• Researchers used epidemiological modelling to simulate how handwashing could impact the “diffusion of infections worldwide.” They calculated that if 60% of travellers had clean hands, it has the potential to slow a global disease by 69%. But even if just 30% of travellers kept their hands clean, it could reduce the impact of a disease by 24%.
Researchers also determined the airports that theoretically could have the most impact in spreading a virus, because they provide direct connections to “mega-hub airports,” offer in- and out-bound international flights and are located at “geographically conjunctive points.”
With those metrics, the airports that they deemed would have the “greatest impact” are London’s Heathrow, Los Angeles International Airport, John F. Kennedy International Airport in New York, Sydney Airport and Paris-Charles De Gaulle Airport. [Christos Nicolaides, study author and postdoctoral fellow at the MIT Sloan School of Management]
• My opinion is Dubai airport will fit into the same.
In Stage 3, hospitals will be the hotspots
The evidence: NEJM Marc 18:
1. “If protecting patients is difficult, so is protecting health care workers, including nurses, respiratory therapists, and those tasked to clean the rooms between patients. When we spoke, Dr. D. was one of six physicians in his division to have suspected Covid-19 infection. Given testing lags and the proportion of infected people who remain asymptomatic, it’s too soon to know the rate of infection among caregivers. And it is precisely these circumstances that make infection control so difficult. “The infection is everywhere in the hospital,” Dr. D. told me. “Although you wear protective gear and do the best you can, you cannot control it.”
2. The irony is that despite health workers’ being “the glue that holds the health system and outbreak response together,” per Tedros Ghebreyesus, director-general of the WHO, 41% of the Covid-19 cases in Wuhan resulted from hospital-related transmission. Health care providers are at increased risk for developing the condition and spreading it. Work stress is believed to weaken their immune systems, and close, intimate care of patients can lead to exposure to a higher viral load. Despite performing selfless work on behalf of their communities, health care workers have faced social stigma during this outbreak. [Wu Z, McGoogan JM. Characteristics of and important lessons from the coronavirus disease 2019 (COVID-19) outbreak in China: summary of a report of 72 314 cases from the Chinese Center for Disease Control and Prevention.
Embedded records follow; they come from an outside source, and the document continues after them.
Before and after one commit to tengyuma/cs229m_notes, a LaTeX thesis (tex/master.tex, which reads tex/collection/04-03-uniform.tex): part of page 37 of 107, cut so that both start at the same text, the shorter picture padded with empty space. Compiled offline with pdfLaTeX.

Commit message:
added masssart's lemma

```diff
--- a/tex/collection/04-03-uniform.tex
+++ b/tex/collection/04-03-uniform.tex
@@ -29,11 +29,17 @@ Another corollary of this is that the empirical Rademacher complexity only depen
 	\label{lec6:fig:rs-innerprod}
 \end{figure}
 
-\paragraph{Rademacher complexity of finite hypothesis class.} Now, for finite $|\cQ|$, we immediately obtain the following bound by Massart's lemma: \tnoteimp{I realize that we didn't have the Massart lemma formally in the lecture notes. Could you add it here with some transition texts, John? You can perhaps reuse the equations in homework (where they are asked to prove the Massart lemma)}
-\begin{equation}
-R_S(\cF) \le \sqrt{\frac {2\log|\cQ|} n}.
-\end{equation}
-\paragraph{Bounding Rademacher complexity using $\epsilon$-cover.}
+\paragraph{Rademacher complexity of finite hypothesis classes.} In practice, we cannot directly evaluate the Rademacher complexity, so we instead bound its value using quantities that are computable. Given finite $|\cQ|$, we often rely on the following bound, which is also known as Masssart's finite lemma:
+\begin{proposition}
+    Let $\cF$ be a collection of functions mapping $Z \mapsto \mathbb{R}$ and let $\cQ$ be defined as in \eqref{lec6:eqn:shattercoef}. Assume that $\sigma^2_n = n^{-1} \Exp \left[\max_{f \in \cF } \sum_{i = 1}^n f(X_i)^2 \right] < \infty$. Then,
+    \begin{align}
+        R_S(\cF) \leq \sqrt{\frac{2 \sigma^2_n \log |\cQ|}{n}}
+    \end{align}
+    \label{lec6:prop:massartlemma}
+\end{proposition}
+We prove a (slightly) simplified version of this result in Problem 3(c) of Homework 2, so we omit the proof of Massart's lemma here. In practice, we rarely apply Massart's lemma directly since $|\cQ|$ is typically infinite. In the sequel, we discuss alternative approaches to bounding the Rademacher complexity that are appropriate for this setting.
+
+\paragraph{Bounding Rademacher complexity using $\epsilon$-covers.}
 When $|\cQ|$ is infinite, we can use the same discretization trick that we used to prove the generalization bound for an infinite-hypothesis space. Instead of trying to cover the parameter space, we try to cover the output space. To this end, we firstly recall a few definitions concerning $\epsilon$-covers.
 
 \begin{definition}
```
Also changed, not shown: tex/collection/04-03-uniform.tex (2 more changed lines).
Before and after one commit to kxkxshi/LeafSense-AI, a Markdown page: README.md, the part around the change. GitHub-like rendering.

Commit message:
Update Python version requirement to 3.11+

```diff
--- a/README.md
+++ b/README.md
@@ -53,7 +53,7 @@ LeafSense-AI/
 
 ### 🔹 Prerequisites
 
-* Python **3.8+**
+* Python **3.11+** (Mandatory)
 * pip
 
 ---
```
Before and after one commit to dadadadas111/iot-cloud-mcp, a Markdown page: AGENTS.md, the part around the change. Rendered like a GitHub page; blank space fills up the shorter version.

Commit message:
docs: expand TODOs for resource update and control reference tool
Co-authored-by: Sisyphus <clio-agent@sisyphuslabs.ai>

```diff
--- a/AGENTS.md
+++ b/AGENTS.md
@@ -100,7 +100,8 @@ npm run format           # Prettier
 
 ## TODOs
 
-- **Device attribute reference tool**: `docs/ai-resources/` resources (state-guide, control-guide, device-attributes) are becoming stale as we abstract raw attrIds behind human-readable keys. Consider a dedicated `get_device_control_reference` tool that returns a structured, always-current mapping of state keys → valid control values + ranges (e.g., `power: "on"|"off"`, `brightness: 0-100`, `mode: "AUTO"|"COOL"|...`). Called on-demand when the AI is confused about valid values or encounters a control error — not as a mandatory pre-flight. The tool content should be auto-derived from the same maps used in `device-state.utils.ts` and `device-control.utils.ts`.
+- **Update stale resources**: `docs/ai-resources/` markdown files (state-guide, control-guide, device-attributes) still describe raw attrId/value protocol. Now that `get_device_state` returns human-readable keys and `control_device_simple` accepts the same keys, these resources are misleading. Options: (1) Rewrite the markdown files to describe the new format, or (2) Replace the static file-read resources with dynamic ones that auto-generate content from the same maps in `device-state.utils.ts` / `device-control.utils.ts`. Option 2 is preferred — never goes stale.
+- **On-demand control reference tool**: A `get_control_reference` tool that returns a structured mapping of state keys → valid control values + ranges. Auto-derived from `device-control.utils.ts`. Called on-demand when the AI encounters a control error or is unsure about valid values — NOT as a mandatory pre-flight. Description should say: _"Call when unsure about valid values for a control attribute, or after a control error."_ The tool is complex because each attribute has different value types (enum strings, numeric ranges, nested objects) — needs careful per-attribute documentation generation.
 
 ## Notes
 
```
JAMA 2020 February 24; Chang D, Xu H, Rebaza A, Sharma L, Dela Cruz CS. Protecting health-care workers from subclinical coronavirus infection. Lancet Respir Med 2020;8(3): e13-e13.]
3. “We found that the stability of SARS-CoV-2 was similar to that of SARS-CoV-1 under the experimental circumstances tested. This indicates that differences in the epidemiologic characteristics of these viruses probably arise from other factors, including high viral loads in the upper respiratory tract and the potential for persons infected with SARS-CoV-2 to shed and transmit the virus while asymptomatic.3,4 Our results indicate that aerosol and fomite transmission of SARS-CoV-2 is plausible, since the virus can remain viable and infectious in aerosols for hours and on surfaces up to days (depending on the inoculum shed). These findings echo those with SARS-CoV-1, in which these forms of transmission were associated with nosocomial spread and super-spreading events,5 and they provide information for pandemic mitigation efforts.”